"I think it's a great idea as long as they keep the look of the town," said
Oesch. "The aesthetics are going to be big factor in how successful this is."
According to Franck's estimates, the gross revenue from advertising would be $138,000 per year, with annual maintenance expenses of $36,000, resulting in net revenue of over $100,000. The program could be extended for future parking garages. Advertisers would pay a fee of $500-900 for the creation of the aluminum signs, which would be coated in graffiti-resistant enamel. As part of the deal, the company that manufactures the signs would also make a map of downtown for each level in the garages.
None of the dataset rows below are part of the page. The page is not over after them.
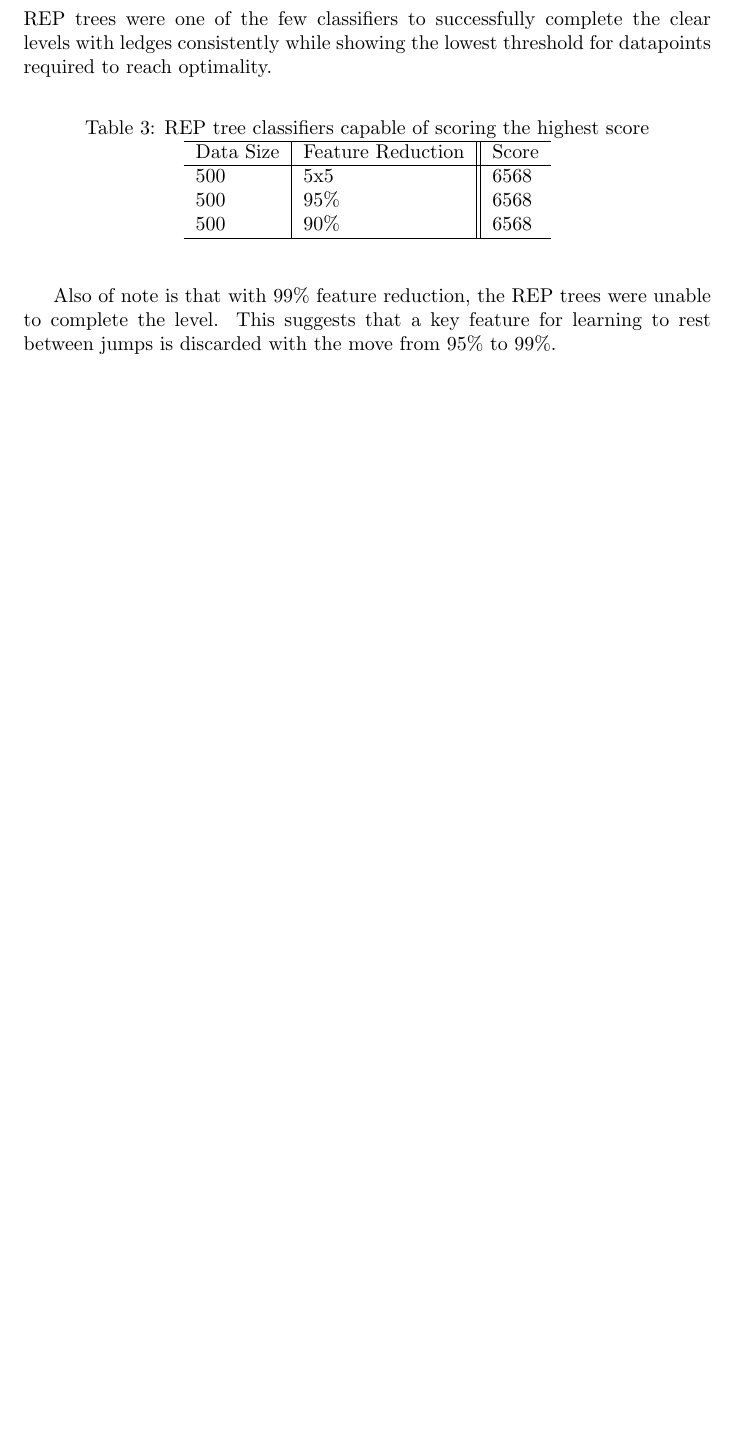
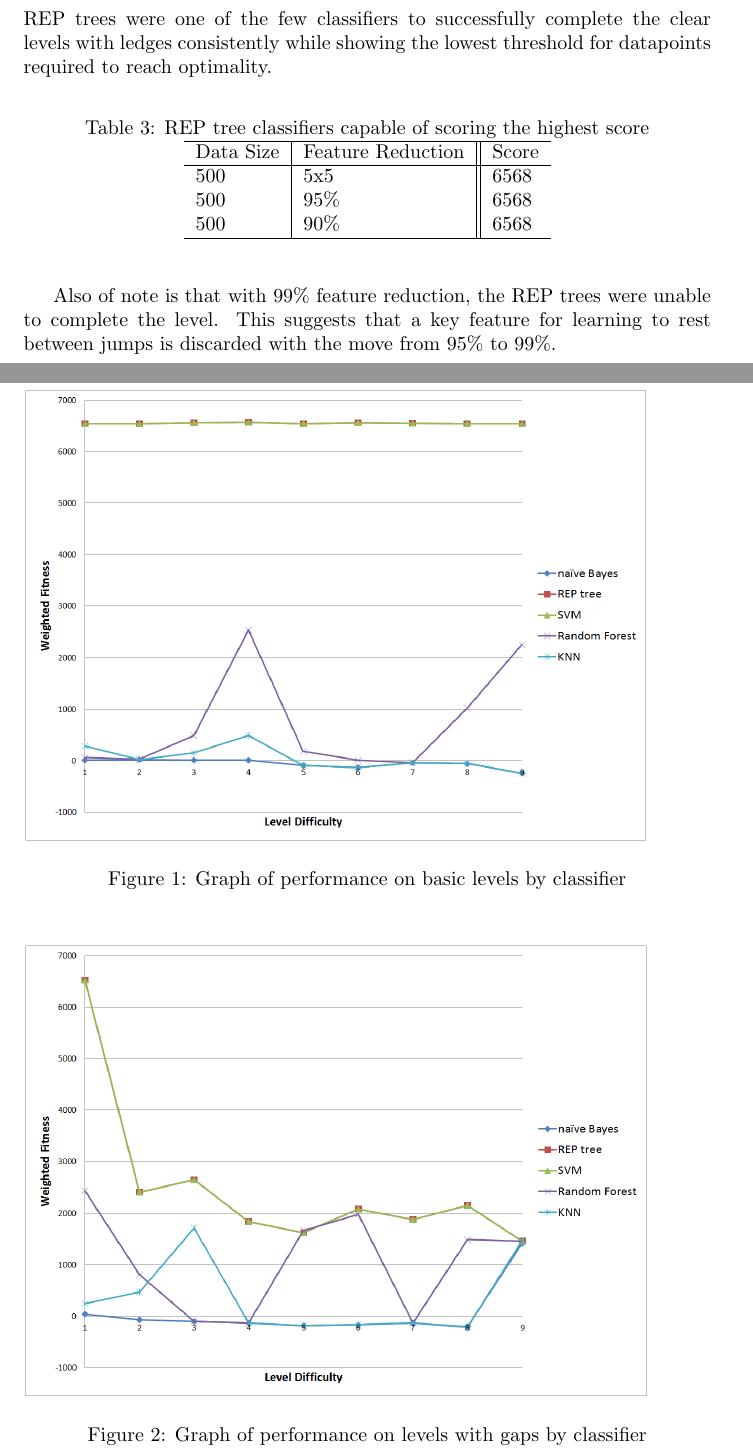
Before and after one commit to melink14/6.867-Final-Project, a LaTeX paper (6867report.tex): part of page 7 of 8 before the commit and two parts of pages 7 and 8 of 11 after it, the two joined at a grey line, cut so that both start at the same text, the shorter picture padded with empty space. Compiled offline with pdfLaTeX.

Commit message:
updating report to include graphs

```diff
--- a/6867report.tex
+++ b/6867report.tex
@@ -232,3 +232,11 @@ rest between jumps is discarded with the move from 95\% to 99\%.
 
 \subsection{Overall}
 
+\begin{figure}
+\includegraphics[width=110mm]{basic.png}
+\caption{Graph of performance on basic levels by classifier}
+\end{figure}
+
+\begin{figure}
+\includegraphics[width=110mm]{gaps.png}
+\caption{Graph of performance on levels with gaps by classifier}
```
Also changed, not shown: 6867report.tex (17 more changed lines).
Franck plans to bring a draft request for proposals for the program to the council's next meeting and hopes to have the signs up by track season. The Accounts Department would initiate the program, he said, but it would be handed over to the Department of Public Works after its inception.